This paper will discuss four ways human physiology responds to athletic training from the perspective of musculoskeletal system, body composition, thermoregulatory system and cardiovascular system and explain physiological mechanisms.

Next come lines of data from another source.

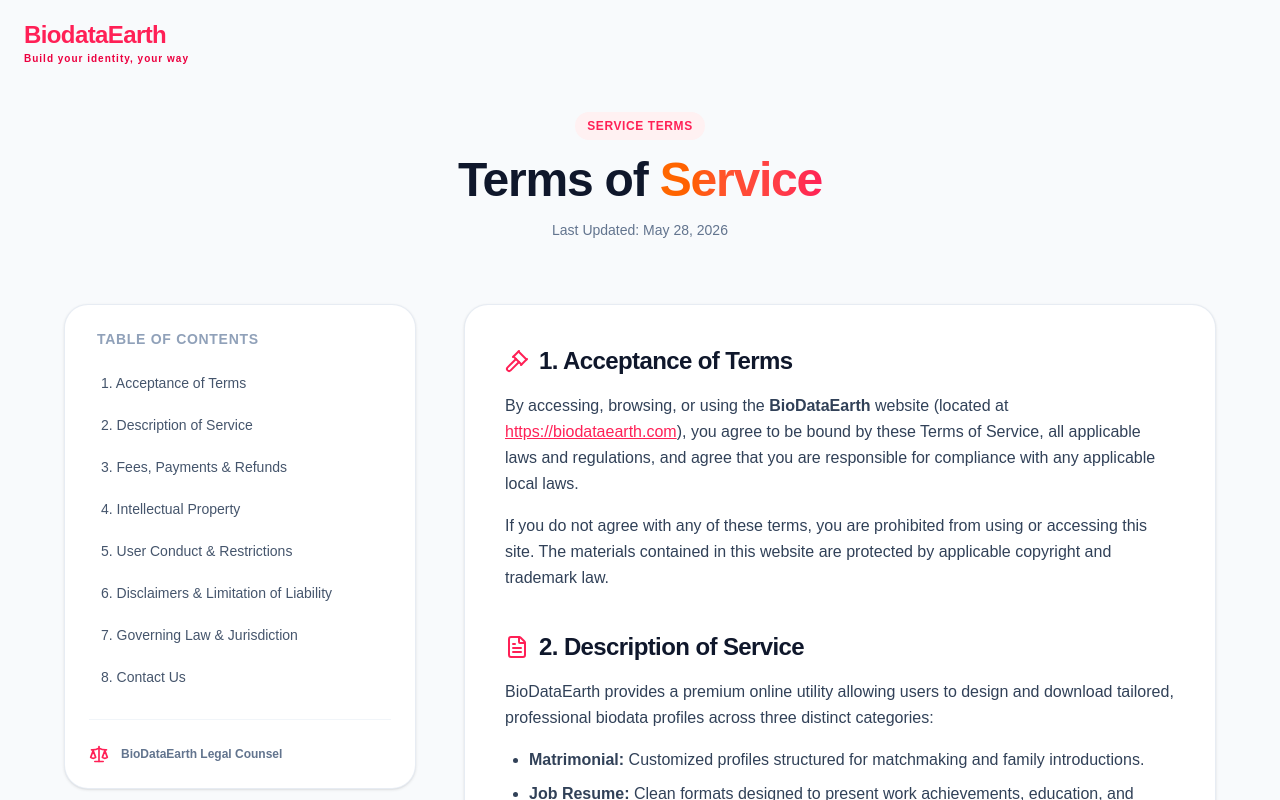
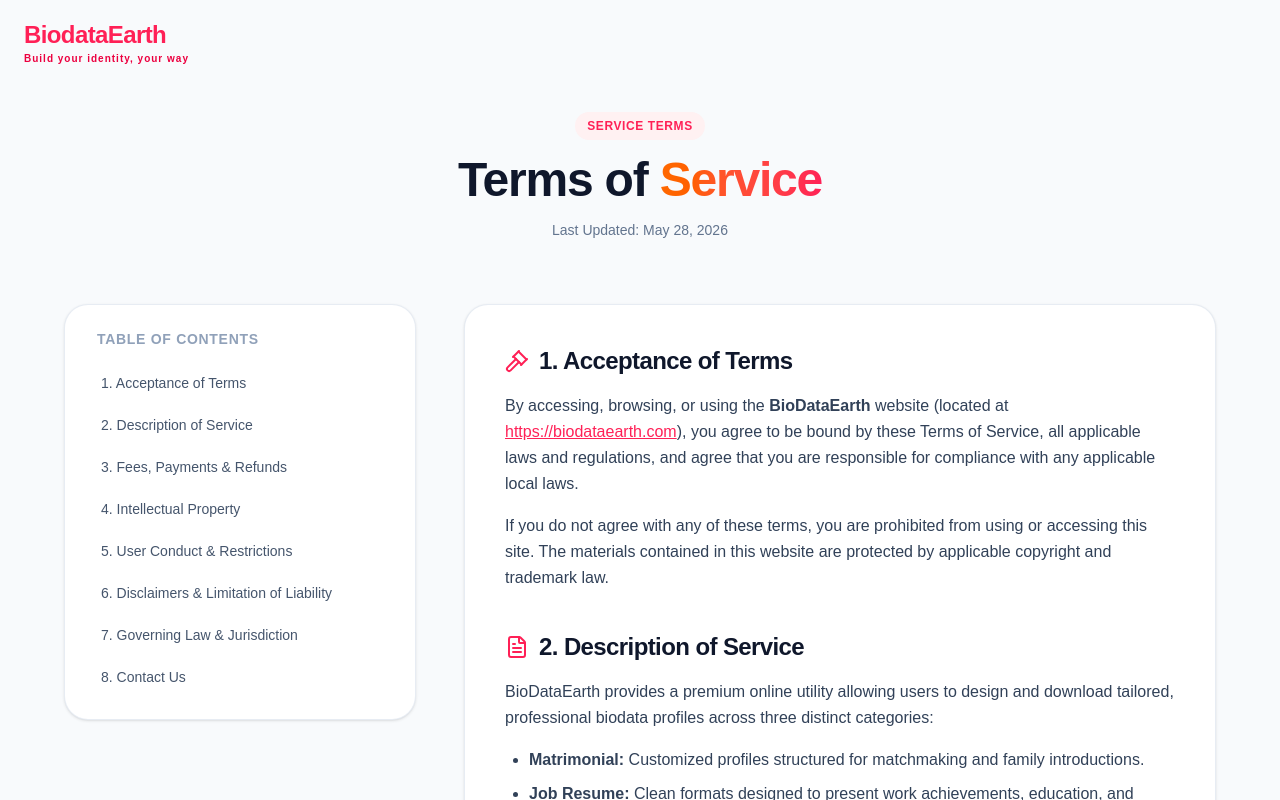
Before and after one commit to WeDevs72/biodata_app, a Next.js app: page /terms in a window 1280 px wide. Shown: the top 800 px of the page. Built offline with nearby package versions, Linux system fonts and the light colour scheme.

Commit message:
add about, contact, privacy, terms

```diff
--- a/src/app/terms/page.tsx
+++ b/src/app/terms/page.tsx
@@ -59,10 +59,6 @@ export default function TermsPage() {
                   </li>
                 ))}
               </ul>
-              <div className="mt-6 pt-6 border-t border-slate-100 dark:border-slate-800 flex items-center gap-3">
-                <Scale className="w-5 h-5 text-rose-500" />
-                <span className="text-xs font-bold text-slate-500 dark:text-slate-400">BioDataEarth Legal Counsel</span>
-              </div>
             </aside>
 
             {/* Document Content */}
```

Exercise programs promote muscle development, which takes place in conjunction with body fat reduction resulting from the difference between the intake and output of energy. In the initial stages of weight reduction, the body fat available for the body to use as fuel is often counteracted as denser muscle tissues are gained. The adenosine triphosphate chemical (ATP) facilitates muscle contraction and after several repetitions, ATP levels are depleted. Glycogen is initially burnt to replenish the level and the longer exercise takes, the more fat is burnt, like in short and high-intensity exercises (Curtin & Woledge 583). If the exercises are longer, the muscles release more lactic acid, which could eventually lead to muscle fatigue and cramping. However, flexibility and stretching exercises create greater motion range in joints subjected to the associated stresses. The result is that when the joints gain the ability to move with more dynamism, there is a notable increase in stability, power and speed in the motions of the related structure. This greatly reduces chances of injury or being overstressed.
Body composition accounts for the most visible physiological change in response to athletic training. The human body is constructed from skeletal bone, organs, lean muscle mass and body fat. Although training does not alter their dimensions, specialized exercise reduces body fat percentage while increasing the mass of lean muscle. Processed triglycerides are stored in the form of body fat in the adipose tissues for indefinite periods.